[Before-and-after page screenshots]
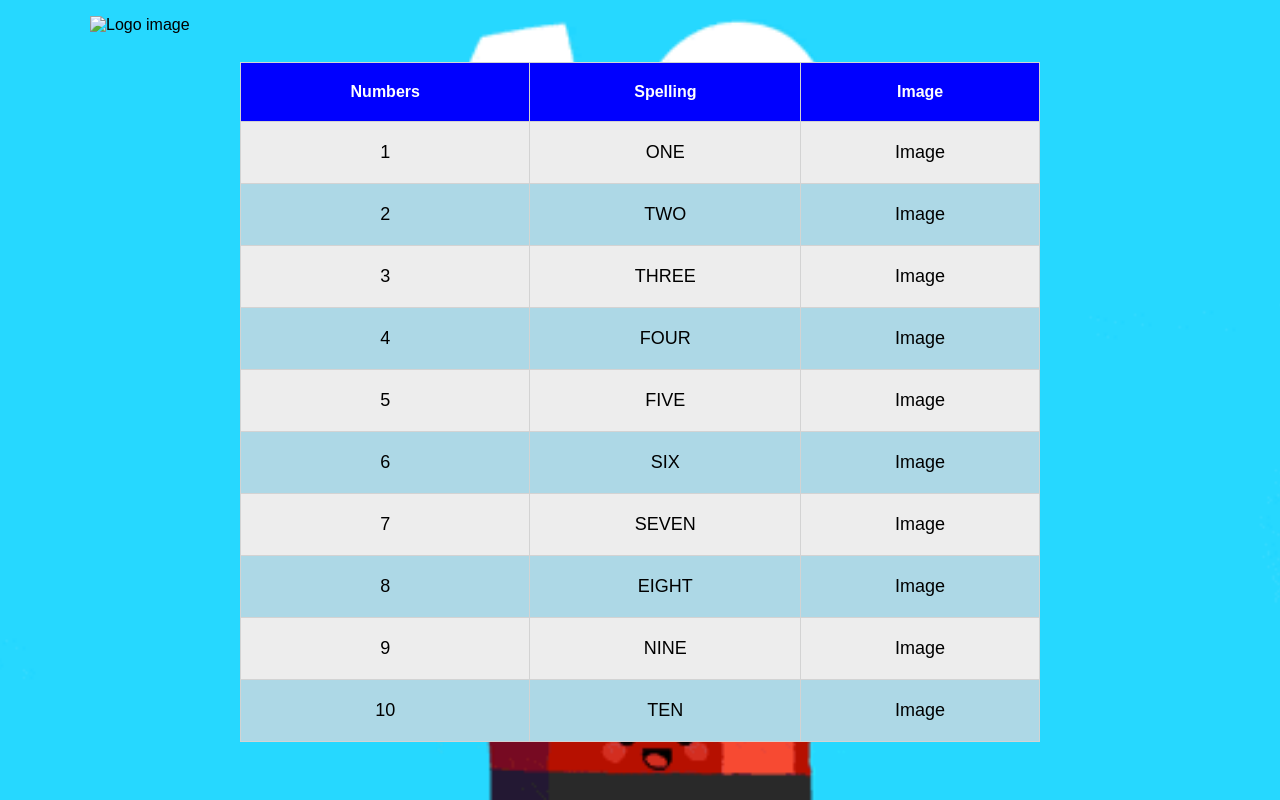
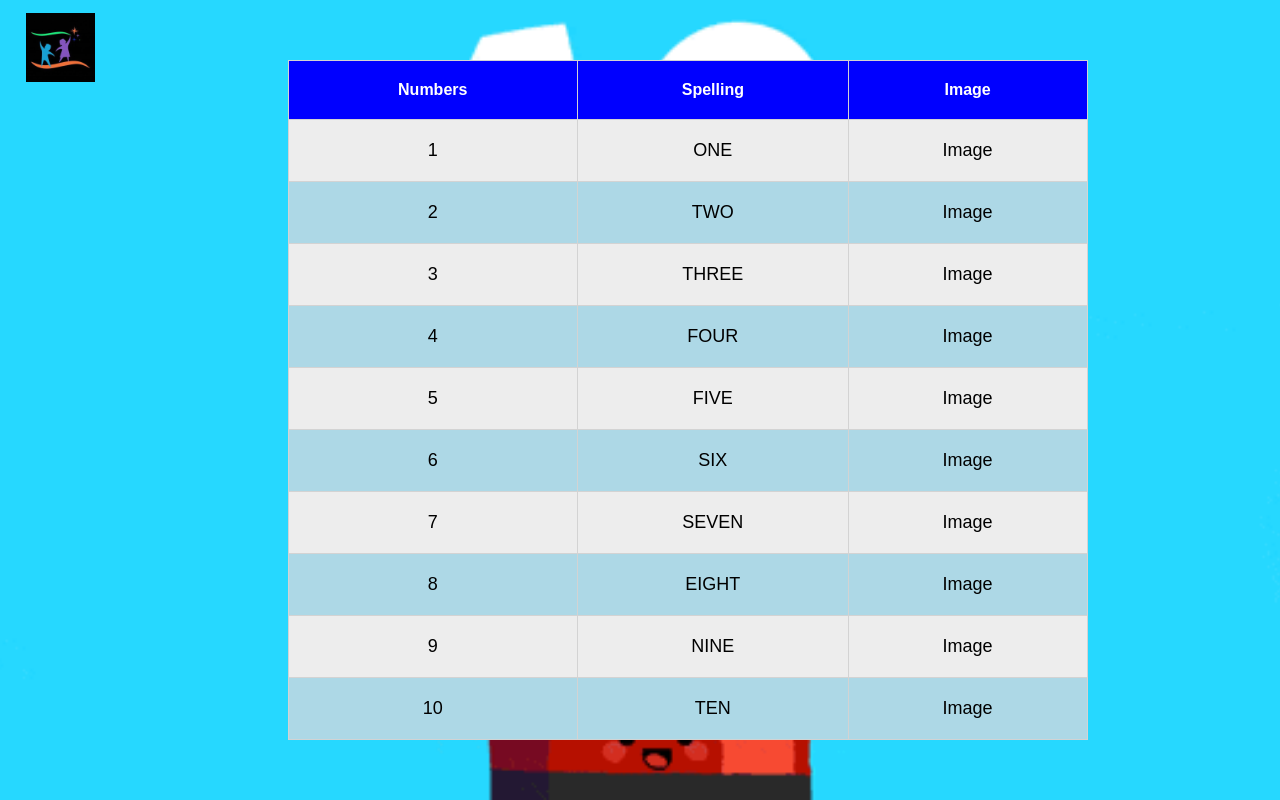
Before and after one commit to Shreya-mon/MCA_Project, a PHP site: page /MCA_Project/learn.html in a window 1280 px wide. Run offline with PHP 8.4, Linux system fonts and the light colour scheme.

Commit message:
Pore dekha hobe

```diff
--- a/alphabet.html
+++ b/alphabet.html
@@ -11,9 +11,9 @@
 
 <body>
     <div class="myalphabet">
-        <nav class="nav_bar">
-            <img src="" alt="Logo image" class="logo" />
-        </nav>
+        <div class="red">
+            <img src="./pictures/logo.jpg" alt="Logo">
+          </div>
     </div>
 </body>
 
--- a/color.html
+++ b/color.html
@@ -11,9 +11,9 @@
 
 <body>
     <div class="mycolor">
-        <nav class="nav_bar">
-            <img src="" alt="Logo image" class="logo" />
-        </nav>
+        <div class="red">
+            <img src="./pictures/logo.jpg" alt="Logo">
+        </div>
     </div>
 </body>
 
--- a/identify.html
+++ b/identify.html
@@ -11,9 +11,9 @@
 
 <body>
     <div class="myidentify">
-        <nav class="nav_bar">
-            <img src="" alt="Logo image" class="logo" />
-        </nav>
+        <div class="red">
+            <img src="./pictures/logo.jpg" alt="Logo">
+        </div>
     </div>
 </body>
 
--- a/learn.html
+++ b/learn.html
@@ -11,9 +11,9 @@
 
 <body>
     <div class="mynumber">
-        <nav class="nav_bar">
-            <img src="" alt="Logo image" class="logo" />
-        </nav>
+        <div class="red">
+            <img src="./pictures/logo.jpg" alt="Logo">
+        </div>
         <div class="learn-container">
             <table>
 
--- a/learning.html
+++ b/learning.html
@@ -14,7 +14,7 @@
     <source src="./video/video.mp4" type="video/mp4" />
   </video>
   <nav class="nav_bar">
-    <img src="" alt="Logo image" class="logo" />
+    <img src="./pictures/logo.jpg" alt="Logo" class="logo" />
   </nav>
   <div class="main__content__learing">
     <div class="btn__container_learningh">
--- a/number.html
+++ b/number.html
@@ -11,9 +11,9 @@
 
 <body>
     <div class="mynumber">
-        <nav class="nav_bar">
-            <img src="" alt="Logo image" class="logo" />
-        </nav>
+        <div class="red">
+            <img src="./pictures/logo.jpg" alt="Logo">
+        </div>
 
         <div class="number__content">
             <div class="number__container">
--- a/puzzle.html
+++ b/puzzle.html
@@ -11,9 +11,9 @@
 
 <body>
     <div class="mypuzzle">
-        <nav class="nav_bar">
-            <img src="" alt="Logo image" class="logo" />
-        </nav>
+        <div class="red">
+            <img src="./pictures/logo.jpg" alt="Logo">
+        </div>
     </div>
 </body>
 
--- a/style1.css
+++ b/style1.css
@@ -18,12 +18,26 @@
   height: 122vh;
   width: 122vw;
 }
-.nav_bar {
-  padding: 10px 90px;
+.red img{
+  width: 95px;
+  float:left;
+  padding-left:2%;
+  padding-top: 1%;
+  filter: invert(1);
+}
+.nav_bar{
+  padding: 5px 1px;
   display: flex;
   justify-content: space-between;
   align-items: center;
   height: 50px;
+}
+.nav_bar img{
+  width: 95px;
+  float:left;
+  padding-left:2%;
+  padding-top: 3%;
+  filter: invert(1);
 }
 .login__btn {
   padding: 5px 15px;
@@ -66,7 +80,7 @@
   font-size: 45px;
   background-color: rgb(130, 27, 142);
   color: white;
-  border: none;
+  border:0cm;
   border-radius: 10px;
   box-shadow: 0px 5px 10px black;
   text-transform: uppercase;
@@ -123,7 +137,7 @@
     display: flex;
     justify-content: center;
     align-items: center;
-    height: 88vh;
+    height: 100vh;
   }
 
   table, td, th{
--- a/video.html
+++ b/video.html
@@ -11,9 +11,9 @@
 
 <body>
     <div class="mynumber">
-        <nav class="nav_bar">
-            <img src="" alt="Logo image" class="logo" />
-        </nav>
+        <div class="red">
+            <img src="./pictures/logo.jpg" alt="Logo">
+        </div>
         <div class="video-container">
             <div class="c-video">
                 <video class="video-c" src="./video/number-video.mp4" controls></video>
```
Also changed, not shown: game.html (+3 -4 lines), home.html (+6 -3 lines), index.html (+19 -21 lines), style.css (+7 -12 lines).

==

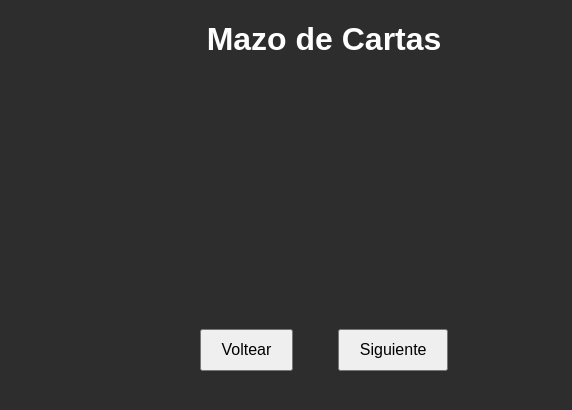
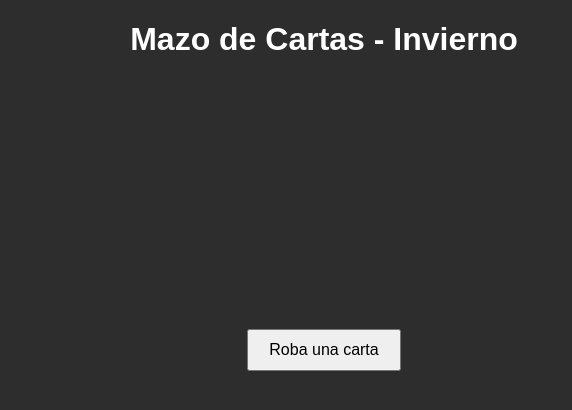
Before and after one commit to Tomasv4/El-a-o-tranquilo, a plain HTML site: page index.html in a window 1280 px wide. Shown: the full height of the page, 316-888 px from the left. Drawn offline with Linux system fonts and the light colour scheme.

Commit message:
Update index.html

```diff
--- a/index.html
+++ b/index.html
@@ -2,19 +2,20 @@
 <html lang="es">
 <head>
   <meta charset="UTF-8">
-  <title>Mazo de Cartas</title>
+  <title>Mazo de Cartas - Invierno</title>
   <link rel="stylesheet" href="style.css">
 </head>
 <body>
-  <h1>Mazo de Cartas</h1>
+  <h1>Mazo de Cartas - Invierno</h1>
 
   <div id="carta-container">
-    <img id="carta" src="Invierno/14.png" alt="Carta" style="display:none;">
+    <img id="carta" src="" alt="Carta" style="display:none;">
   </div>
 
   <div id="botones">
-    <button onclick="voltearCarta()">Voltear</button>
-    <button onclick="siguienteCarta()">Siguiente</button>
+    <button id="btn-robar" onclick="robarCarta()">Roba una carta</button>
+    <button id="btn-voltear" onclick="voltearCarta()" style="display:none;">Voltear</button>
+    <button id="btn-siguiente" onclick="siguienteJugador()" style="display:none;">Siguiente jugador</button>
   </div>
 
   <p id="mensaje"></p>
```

--

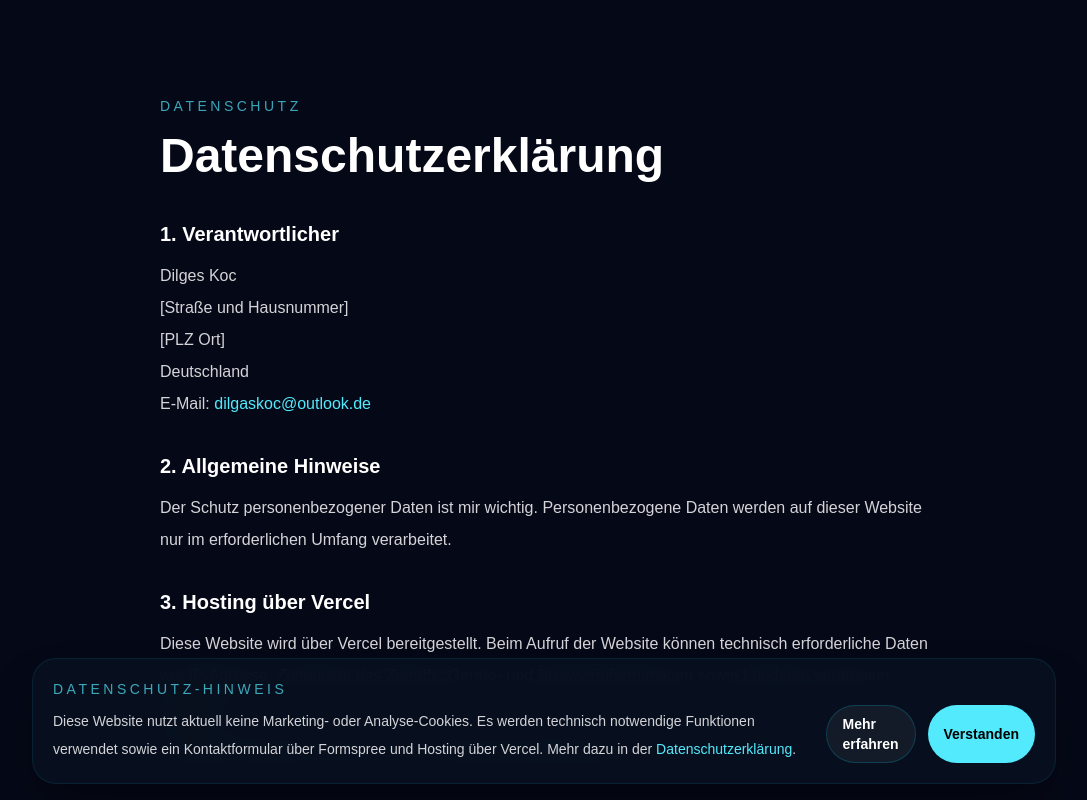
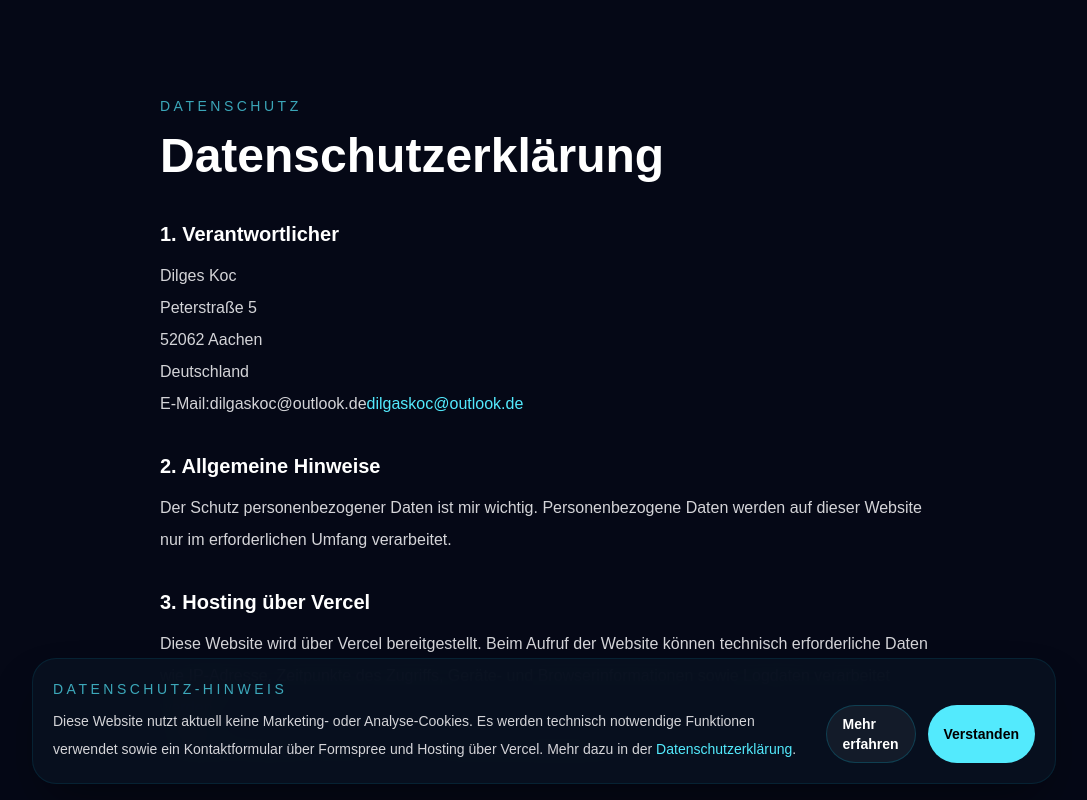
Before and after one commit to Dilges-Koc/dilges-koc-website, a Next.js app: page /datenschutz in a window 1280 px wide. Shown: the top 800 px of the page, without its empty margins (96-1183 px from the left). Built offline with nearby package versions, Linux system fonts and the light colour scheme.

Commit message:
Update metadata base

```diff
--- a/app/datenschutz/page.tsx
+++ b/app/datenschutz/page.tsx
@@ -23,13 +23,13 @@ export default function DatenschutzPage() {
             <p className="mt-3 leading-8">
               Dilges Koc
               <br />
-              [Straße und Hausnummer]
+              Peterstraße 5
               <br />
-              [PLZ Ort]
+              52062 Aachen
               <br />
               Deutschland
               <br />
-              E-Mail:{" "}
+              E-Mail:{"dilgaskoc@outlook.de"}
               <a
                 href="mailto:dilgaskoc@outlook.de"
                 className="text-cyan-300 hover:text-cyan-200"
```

= What is being asked =
Filter the data, keeping only the lines that contain "video".

= Your response =
     <source src="./video/video.mp4" type="video/mp4" />
   </video>
--- a/video.html
+++ b/video.html
         <div class="video-container">
             <div class="c-video">
                 <video class="video-c" src="./video/number-video.mp4" controls></video>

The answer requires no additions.